Developers Davidsons plus Barratt and David Wilson Homes, along with planners Pegasus, have been drawing up designs for the ‘Daventry North East Sustainable Urban Extension’ (SUE).
Their work so far on the concept masterplan went on display in Daventry Library on Friday and Saturday for the public to see and add their knowledge to.
The proposals are set to be finalised shortly after the new year when a planning application is lodged.
The SUE site lies along the B4036 between Daventry and the A5 Long Buckby crossroads. Previously the land was known as Church Fields.
The principle of using the site for the town’s growth has been agreed in the district’s core strategy.

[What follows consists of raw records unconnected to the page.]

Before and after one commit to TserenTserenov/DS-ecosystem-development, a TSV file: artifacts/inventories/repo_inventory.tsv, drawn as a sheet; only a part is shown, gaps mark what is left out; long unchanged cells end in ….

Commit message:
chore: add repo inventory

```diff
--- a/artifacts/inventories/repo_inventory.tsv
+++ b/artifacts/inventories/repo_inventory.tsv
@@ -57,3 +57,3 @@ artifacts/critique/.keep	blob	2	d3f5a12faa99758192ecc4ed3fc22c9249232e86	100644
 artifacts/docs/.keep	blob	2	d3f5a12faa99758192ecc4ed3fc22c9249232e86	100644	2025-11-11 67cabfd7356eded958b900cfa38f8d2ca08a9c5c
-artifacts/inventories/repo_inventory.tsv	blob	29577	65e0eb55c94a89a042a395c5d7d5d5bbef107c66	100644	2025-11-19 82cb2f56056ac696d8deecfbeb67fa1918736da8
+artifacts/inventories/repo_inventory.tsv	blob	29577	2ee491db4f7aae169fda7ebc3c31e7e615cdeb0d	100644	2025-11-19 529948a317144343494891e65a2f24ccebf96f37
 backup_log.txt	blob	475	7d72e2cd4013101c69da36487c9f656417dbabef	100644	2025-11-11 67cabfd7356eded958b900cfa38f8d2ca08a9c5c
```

The district council’s plan says the site must provide 4,000 new homes, build primary schools, provide a site for a secondary school, better links to the town centre, Southbrook, and to Long Buckby Station, an extension to Daventry Country Park, and that a corridor of land must be left to provide space for the canal arm – although that does not mean the canal has to be built.
The developers are now working on a masterplan that delivers the points set out by DDC.
Key points are that the A5 junction could be replaced by a roundabout, the developers are seeking to bury the overhead power lines across their site and continue them underground up to the Norton Road substation, and the new development will include two ‘local centres’ with shops and other facilities. One of these centres is to be positioned close to the Norton Road end of the site to benefit the existing homes in the area.
Anyone who missed the displays can view the work done so far at www.daventrynortheast.co.uk. Comments can be made via the website until November 27.
The results of the consultation will be looked at and then presented in December to a workshop comprised to councillors from Welton, Norton, Daventry, DDC and the county council.
The developers will then review and finalise their plans ahead of applying for planning permission. Work could start on site as early as late 2018.